A massive disruption to the status quo, the steel watch with its integrated bracelet and distinctive porthole-style bezel, complete with exposed screws, launched in full the following year. And, while it may not have been an immediate success, the model Genta called the ‘masterpiece of my career’ would go on to become one of the most renowned and well respected watches of all time.
Modern Audemars Piguet
The Royal Oak has since become an emblem of the brand and its flagship collection.
The series was expanded upon in 1992 to mark the 20th anniversary of its debut when designer Emmanuel Gueit gave us the Royal Oak Offshore. A larger version of the original, the 42mm case made it the first oversized luxury watch, creating a trend jumped on by just about every manufacturer for the next two decades.
Elsewhere, Audemars Piguet have continued to innovate and in 2000 created the incredible ref. 25934PT to celebrate 125-years in business.
The limited edition platinum model features a perpetual calendar with equation of time, moon phases and leap year indication.
Today, far from being simply all about the Royal Oak and its various offshoots, AP fans flock to the brand for the stunning Jules Audemars collection of dress pieces, the offbeat Millenary range, the classic but unorthodox Code 11.59 series and the vintage-inspired [RE] Master01 chronograph.
In addition, the maison has continued to experiment with state-of-the-art materials and complications. They were the first to issue a fully carbon fiber cased watch in 2007 and have introduced ceramic and frosted gold variants of their Royal Oak Offshore and Concept collections.
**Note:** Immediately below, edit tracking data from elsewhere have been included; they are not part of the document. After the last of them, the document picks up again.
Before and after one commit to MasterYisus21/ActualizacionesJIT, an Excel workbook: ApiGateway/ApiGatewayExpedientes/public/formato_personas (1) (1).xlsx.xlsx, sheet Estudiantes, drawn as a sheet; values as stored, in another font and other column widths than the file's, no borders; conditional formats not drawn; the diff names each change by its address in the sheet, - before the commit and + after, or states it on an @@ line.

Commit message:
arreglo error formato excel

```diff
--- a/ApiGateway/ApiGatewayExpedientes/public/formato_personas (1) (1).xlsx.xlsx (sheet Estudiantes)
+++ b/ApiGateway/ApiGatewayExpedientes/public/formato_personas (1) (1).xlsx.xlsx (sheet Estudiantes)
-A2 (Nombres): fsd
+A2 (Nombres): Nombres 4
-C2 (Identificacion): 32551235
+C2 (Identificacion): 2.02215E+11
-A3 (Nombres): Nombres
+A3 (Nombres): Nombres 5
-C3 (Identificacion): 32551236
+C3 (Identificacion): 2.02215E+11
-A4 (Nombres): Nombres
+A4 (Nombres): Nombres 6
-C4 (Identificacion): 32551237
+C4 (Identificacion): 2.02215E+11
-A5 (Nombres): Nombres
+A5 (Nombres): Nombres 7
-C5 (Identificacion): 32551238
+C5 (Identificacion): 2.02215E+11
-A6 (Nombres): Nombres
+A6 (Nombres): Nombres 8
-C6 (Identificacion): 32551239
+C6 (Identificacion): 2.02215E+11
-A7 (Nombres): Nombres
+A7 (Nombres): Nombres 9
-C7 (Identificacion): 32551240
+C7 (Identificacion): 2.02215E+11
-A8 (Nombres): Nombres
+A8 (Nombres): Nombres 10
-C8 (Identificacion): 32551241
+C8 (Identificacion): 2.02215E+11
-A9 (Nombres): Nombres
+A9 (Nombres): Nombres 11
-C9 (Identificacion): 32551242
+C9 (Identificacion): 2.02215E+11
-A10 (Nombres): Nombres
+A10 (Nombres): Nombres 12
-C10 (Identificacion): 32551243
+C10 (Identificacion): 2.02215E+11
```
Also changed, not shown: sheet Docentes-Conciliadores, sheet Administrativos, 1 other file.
Their current portfolio houses something for everyone, whether your tastes run to the subtle or the extreme, and Audemars Piguet remain one of the true giants of the horology industry.